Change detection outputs
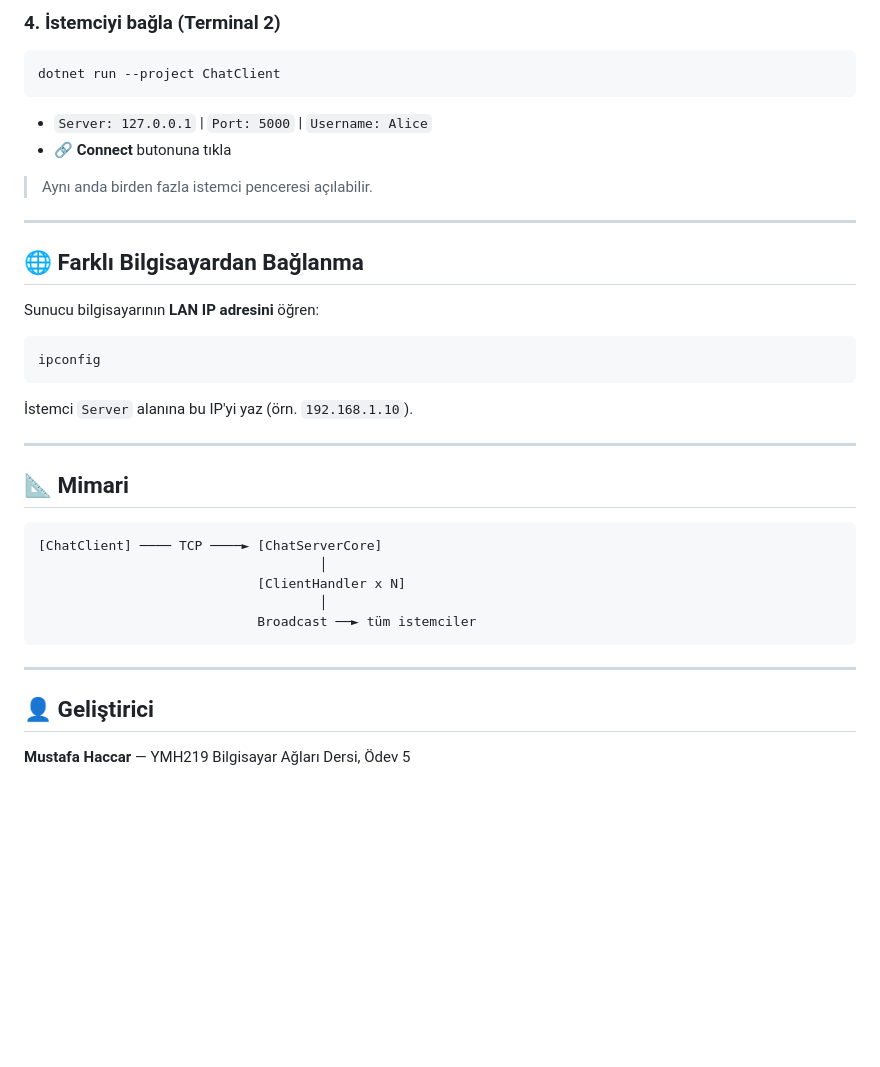
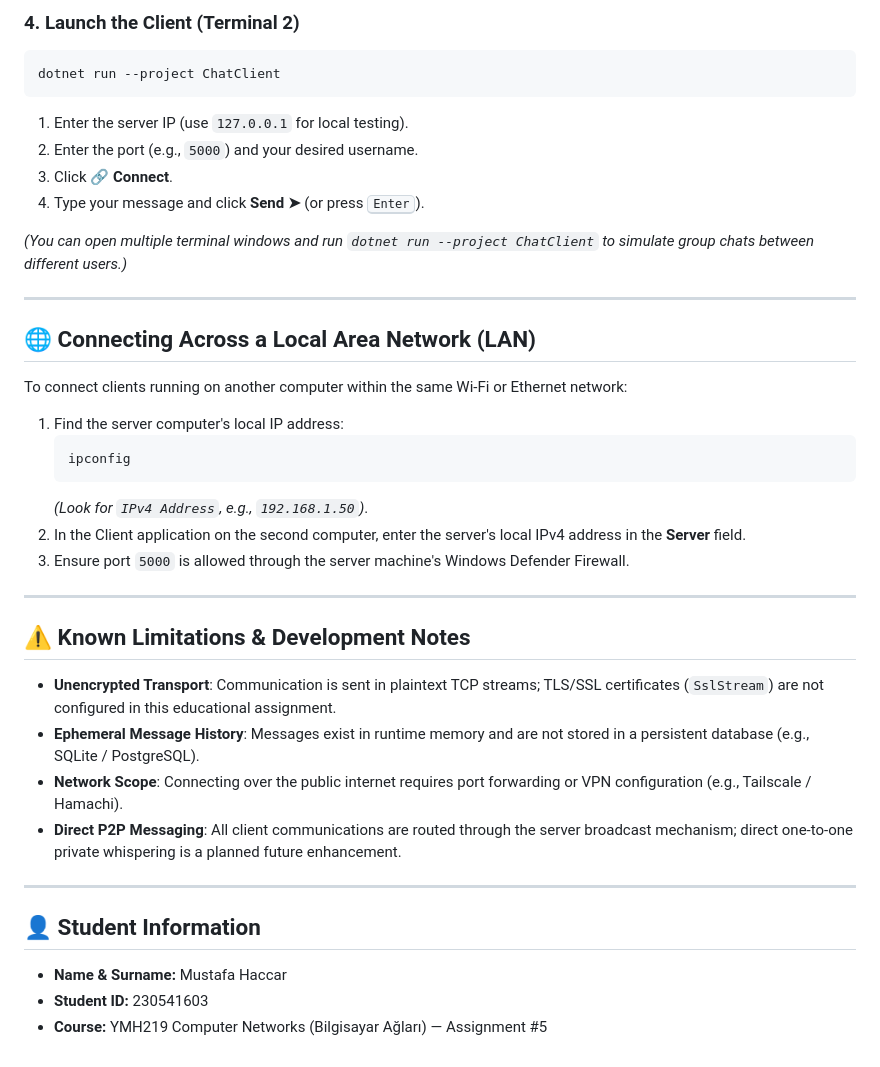
Before and after one commit to mustafahaccar18-art/YMH219-ChatApp, a Markdown page: README.md, the part around one of its changes. GitHub-like rendering; blank space fills up the shorter version.

````diff
--- a/README.md
+++ b/README.md
@@ -84,37 +103,41 @@ dotnet run --project ChatServer
 
-### 4. İstemciyi bağla (Terminal 2)
+### 4. Launch the Client (Terminal 2)
 ```bash
 dotnet run --project ChatClient
 ```
-- `Server: 127.0.0.1` | `Port: 5000` | `Username: Alice`
-- **🔗 Connect** butonuna tıkla
+1. Enter the server IP (use `127.0.0.1` for local testing).
+2. Enter the port (e.g., `5000`) and your desired username.
+3. Click **🔗 Connect**.
+4. Type your message and click **Send ➤** (or press <kbd>Enter</kbd>).
 
-> Aynı anda birden fazla istemci penceresi açılabilir.
+*(You can open multiple terminal windows and run `dotnet run --project ChatClient` to simulate group chats between different users.)*
 
 ---
 
-## 🌐 Farklı Bilgisayardan Bağlanma
+## 🌐 Connecting Across a Local Area Network (LAN)
 
-Sunucu bilgisayarının **LAN IP adresini** öğren:
-```bash
-ipconfig
-```
-İstemci `Server` alanına bu IP'yi yaz (örn. `192.168.1.10`).
+To connect clients running on another computer within the same Wi-Fi or Ethernet network:
+1. Find the server computer's local IP address:
+   ```cmd
+   ipconfig
+   ```
+   *(Look for `IPv4 Address`, e.g., `192.168.1.50`)*.
+2. In the Client application on the second computer, enter the server's local IPv4 address in the **Server** field.
+3. Ensure port `5000` is allowed through the server machine's Windows Defender Firewall.
 
 ---
 
-## 📐 Mimari
+## ⚠️ Known Limitations & Development Notes
 
-```
-[ChatClient] ──── TCP ────► [ChatServerCore]
-                                    │
-                            [ClientHandler x N]
-                                    │
-                            Broadcast ──► tüm istemciler
-```
+- **Unencrypted Transport**: Communication is sent in plaintext TCP streams; TLS/SSL certificates (`SslStream`) are not configured in this educational assignment.
+- **Ephemeral Message History**: Messages exist in runtime memory and are not stored in a persistent database (e.g., SQLite / PostgreSQL).
+- **Network Scope**: Connecting over the public internet requires port forwarding or VPN configuration (e.g., Tailscale / Hamachi).
+- **Direct P2P Messaging**: All client communications are routed through the server broadcast mechanism; direct one-to-one private whispering is a planned future enhancement.
 
 ---
 
-## 👤 Geliştirici
+## 👤 Student Information
 
-**Mustafa Haccar** — YMH219 Bilgisayar Ağları Dersi, Ödev 5
+- **Name & Surname:** Mustafa Haccar
+- **Student ID:** 230541603
+- **Course:** YMH219 Computer Networks (Bilgisayar Ağları) — Assignment #5
````
Also changed, not shown: other parts of README.md (+62 -43 lines), screenshots/chat_messaging_demo.png (added), screenshots/connection_overview.png (added).
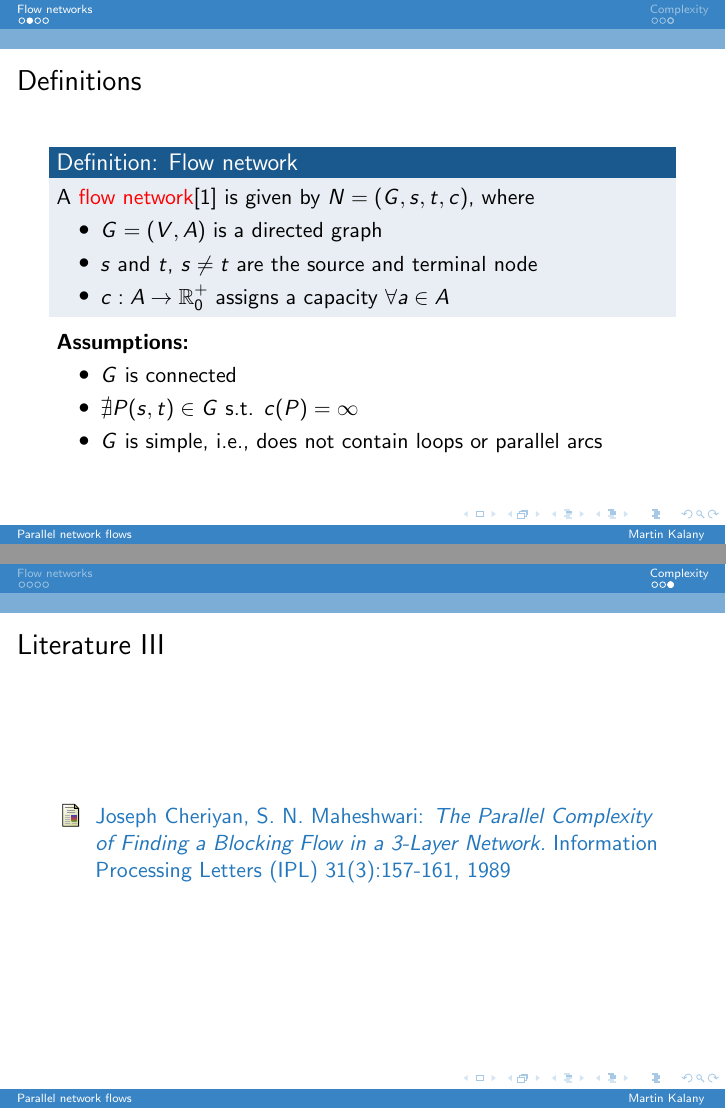
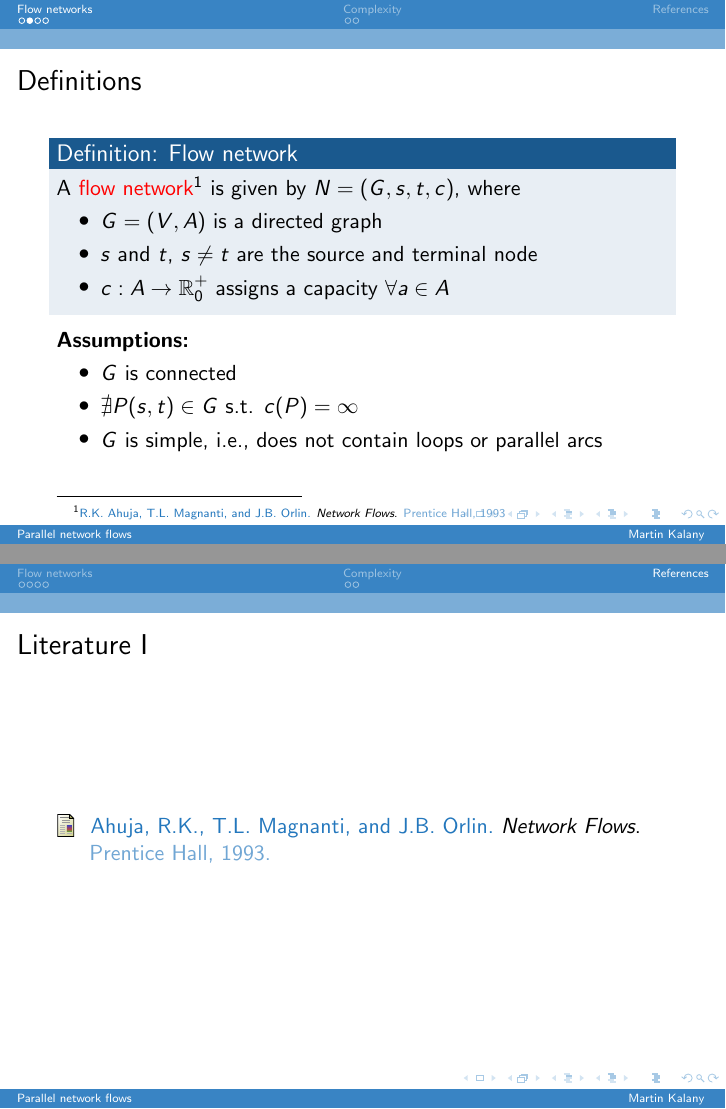
Before and after one commit to mortyma/Seminar1, LaTeX slides (presenation/Presentation.tex): pages 3 and 12 of 12 before the commit and pages 3 and 10 of 10 after it, joined at a grey line. Compiled offline with pdfLaTeX.

Commit message:
MAK correct citation from bibtex in presentation

```diff
--- a/presenation/Presentation.tex
+++ b/presenation/Presentation.tex
@@ -6,6 +6,11 @@
 \usepackage{tikz}
 \usepackage{verbatim}
 \usetikzlibrary{arrows,shapes}
+\usepackage{hyperref}
+\usepackage[style=verbose,backend=bibtex]{biblatex}
+\addbibresource{../sources}
+\let\oldfootnotesize\footnotesize
+\renewcommand*{\footnotesize}{\oldfootnotesize\tiny}
 
 \title{Parallel network flows}
 \subtitle{A follow up seminar to the Parallel Algorithms lecture}
@@ -37,7 +42,7 @@
  	\begin{frame}
 	\frametitle{Definitions}
     \begin{block}{Definition: Flow network}
-    A \textcolor{red}{flow network}\cite{Ahuja93} is given by $N = (G,s,t,c)$, where
+    A \textcolor{red}{flow network}\footnote{\cite{ahuja93}}  is given by $N = (G,s,t,c)$, where
     \begin{itemize}
     		\item $G =(V,A)$ is a directed graph
     		\item $s$ and $t$, $s \neq t$ are the source and terminal node
@@ -128,13 +133,3 @@
 
 \begin{frame}[allowframebreaks]
 \frametitle<presentation>{Literature}
-\begin{thebibliography}{10}
-	\bibitem{Ahuja93}
-	 R.K. Ahuja, T.L. Magnanti, J.B. Orlin:
-    \emph{Network Flows.}
-    Prentice Hall, 1993
-    \bibitem{papa95}
-    Christos H. Papadimitriou:
-    \emph{Computitional Complexity.}
-    Addison-Wesley, 1995
-    \bibitem{yossi81}
@@ -144,13 +135,0 @@
-    \bibitem{vishkin92}
-    Uzi Vishkin:
-    \emph{A Parallel Blocking Flow Algorithm for Acyclic Networks.}
-    Journal of Algorithms 13(3): 489-501, 1992
-    \bibitem{goldberg89}
-    Andrew V. Goldberg, Robert Endre Tarjan:
-    \emph{A Parallel Algorithm for Finding a Blocking Flow in an Acyclic Network.}
-    Information Processing Letters (IPL) 31(5): 265-271, 1989
-    \bibitem{goldberg91}
-    Andrew V. Goldberg:
-    \emph{Processor-Efficient Implementation of a Maximum Flow Algorithm.}
-    Information Processing Letters (IPL) 38(4): 179-185, 1991
-    \bibitem{goldberg98}
@@ -160,5 +135,0 @@
-    \bibitem{johnson87}
-	Donald B. Johnson:
-    \emph{Parallel algorithms for minimum cuts and maximum flows in planar networks.}
-    J. ACM (JACM) 34(4):950-967, 1987
-    \bibitem{schieber87}
@@ -168,8 +136,4 @@
-	\bibitem{cherivan89}
-	Joseph Cheriyan, S. N. Maheshwari:
-	\emph{The Parallel Complexity of Finding a Blocking Flow in a 3-Layer Network.}
-	Information Processing Letters (IPL) 31(3):157-161, 1989
-\end{thebibliography}
+\printbibliography
 \end{frame}
 
 \end{document}
```
Also changed, not shown: Notes.txt (+2 -1 lines), presenation/Presentation.tex (9 more changed lines).
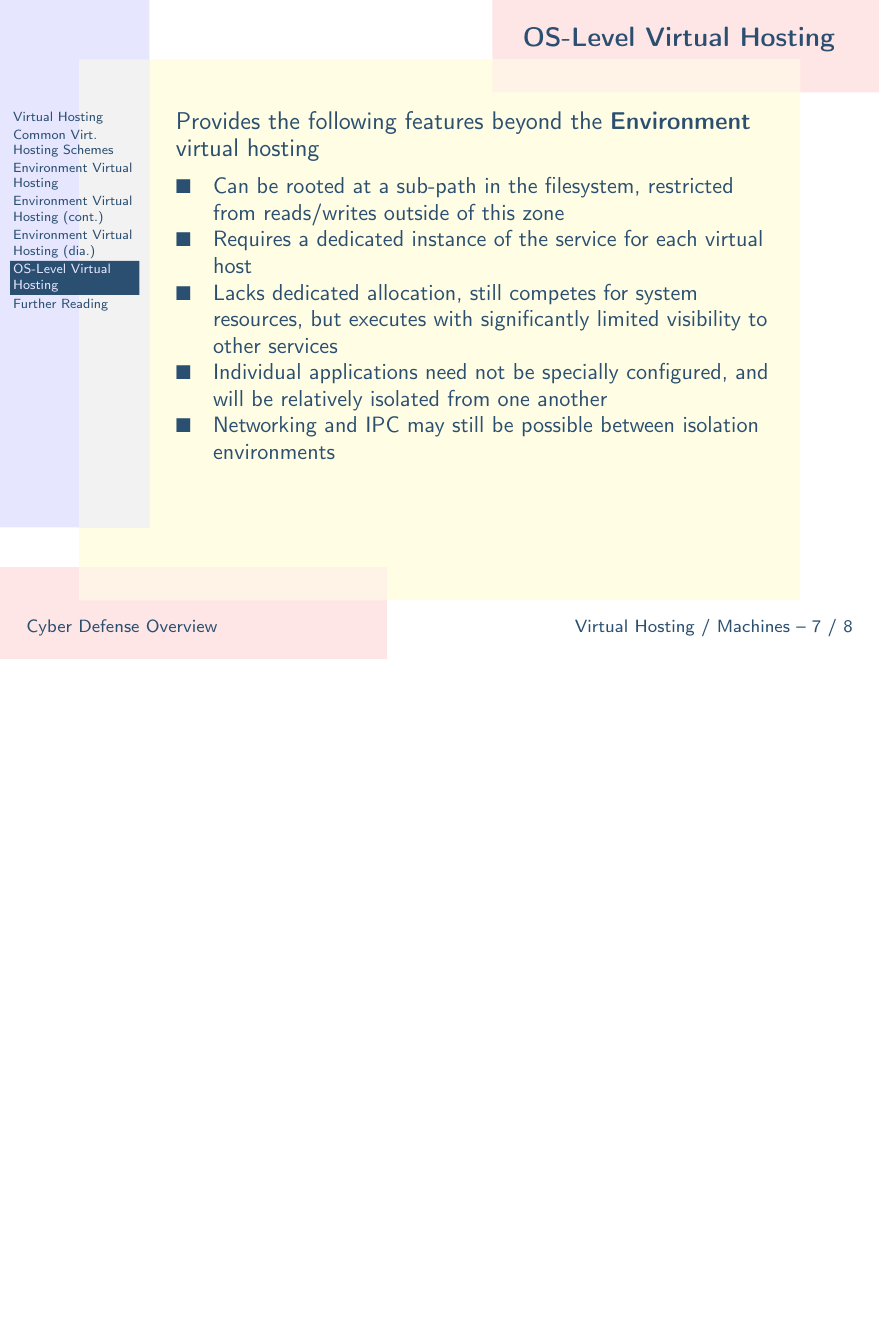
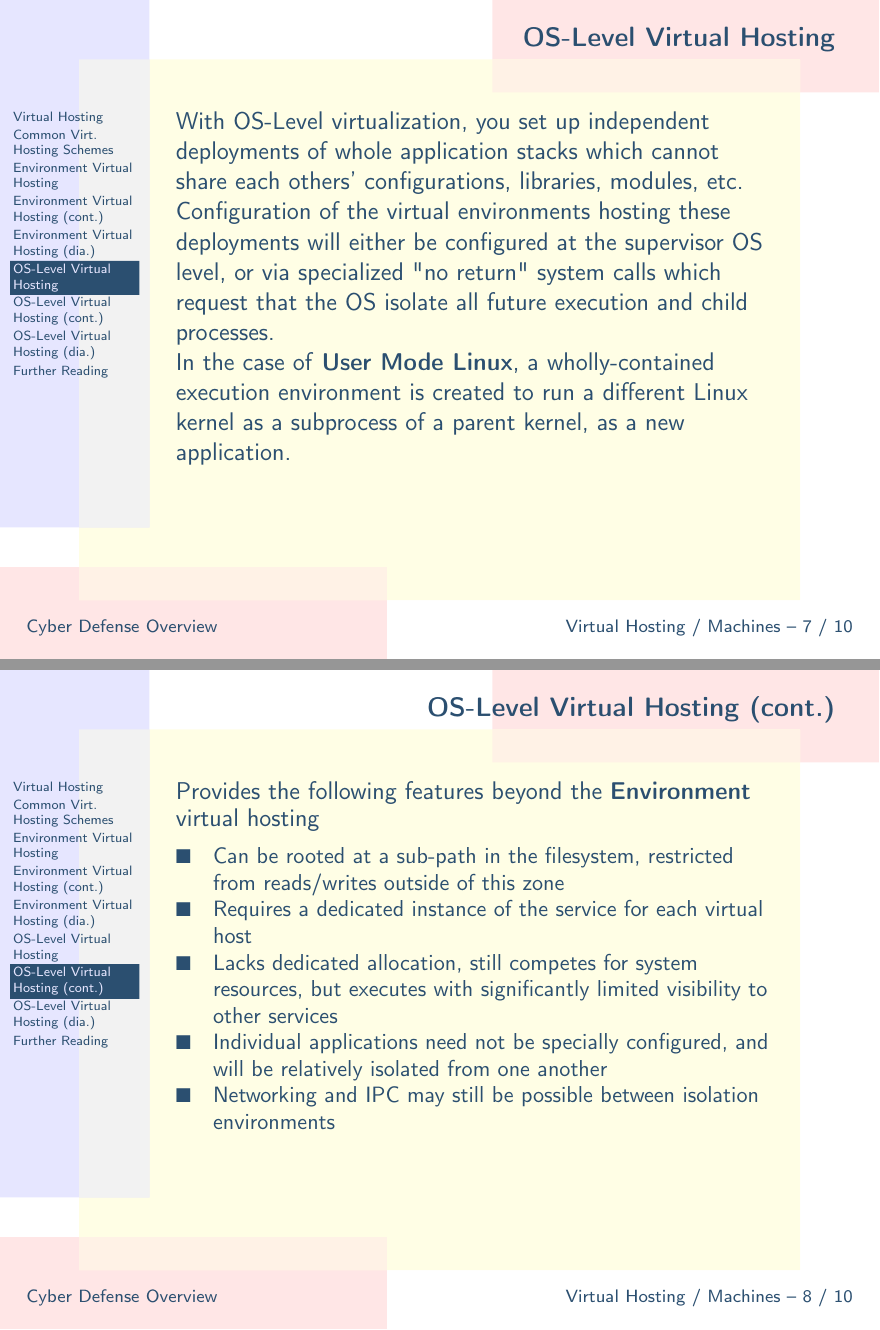
Before and after one commit to ckane/cyber-defense, LaTeX slides (hosted-virt.ltx): page 7 of 8 before the commit and pages 7 and 8 of 10 after it, the two joined at a grey line, the shorter picture padded with empty space. Compiled offline with LaTeX, dvips and Ghostscript.

Commit message:
Explain virtual hosting

```diff
--- a/hosted-virt.ltx
+++ b/hosted-virt.ltx
@@ -53,6 +53,17 @@
 \end{slide}
 
 \begin{slide}{OS-Level Virtual Hosting}
+ With OS-Level virtualization, you set up independent deployments of whole application stacks
+ which cannot share each others' configurations, libraries, modules, etc. Configuration of the
+ virtual environments hosting these deployments will either be configured at the supervisor OS
+ level, or via specialized "no return" system calls which request that the OS isolate all future
+ execution and child processes.
+ \par
+ In the case of \textbf{User Mode Linux}, a wholly-contained execution environment is created to
+ run a different Linux kernel as a subprocess of a parent kernel, as a new application.
+\end{slide}
+
+\begin{slide}{OS-Level Virtual Hosting (cont.)}
  Provides the following features beyond the \textbf{Environment} virtual hosting
  {\small\begin{itemize}
   \item Can be rooted at a sub-path in the filesystem, restricted from reads/writes outside
@@ -64,6 +75,13 @@
         isolated from one another
   \item Networking and IPC may still be possible between isolation environments
  \end{itemize}}
+\end{slide}
+
+\begin{slide}{OS-Level Virtual Hosting (dia.)}
+ \begin{figure}
+  \epsfig{file=os-level-virtualization.eps,height=2in}
+ \end{figure}
+ Extra cost is incurred by duplicating applications which were shared under application-level virtual hosting
 \end{slide}
 
 \begin{slide}{Further Reading}
```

Your assignment -> Each line above that carries the string "project" has to be returned.

Response area ->
@@ -84,37 +103,41 @@ dotnet run --project ChatServer
 dotnet run --project ChatClient
+*(You can open multiple terminal windows and run `dotnet run --project ChatClient` to simulate group chats between different users.)*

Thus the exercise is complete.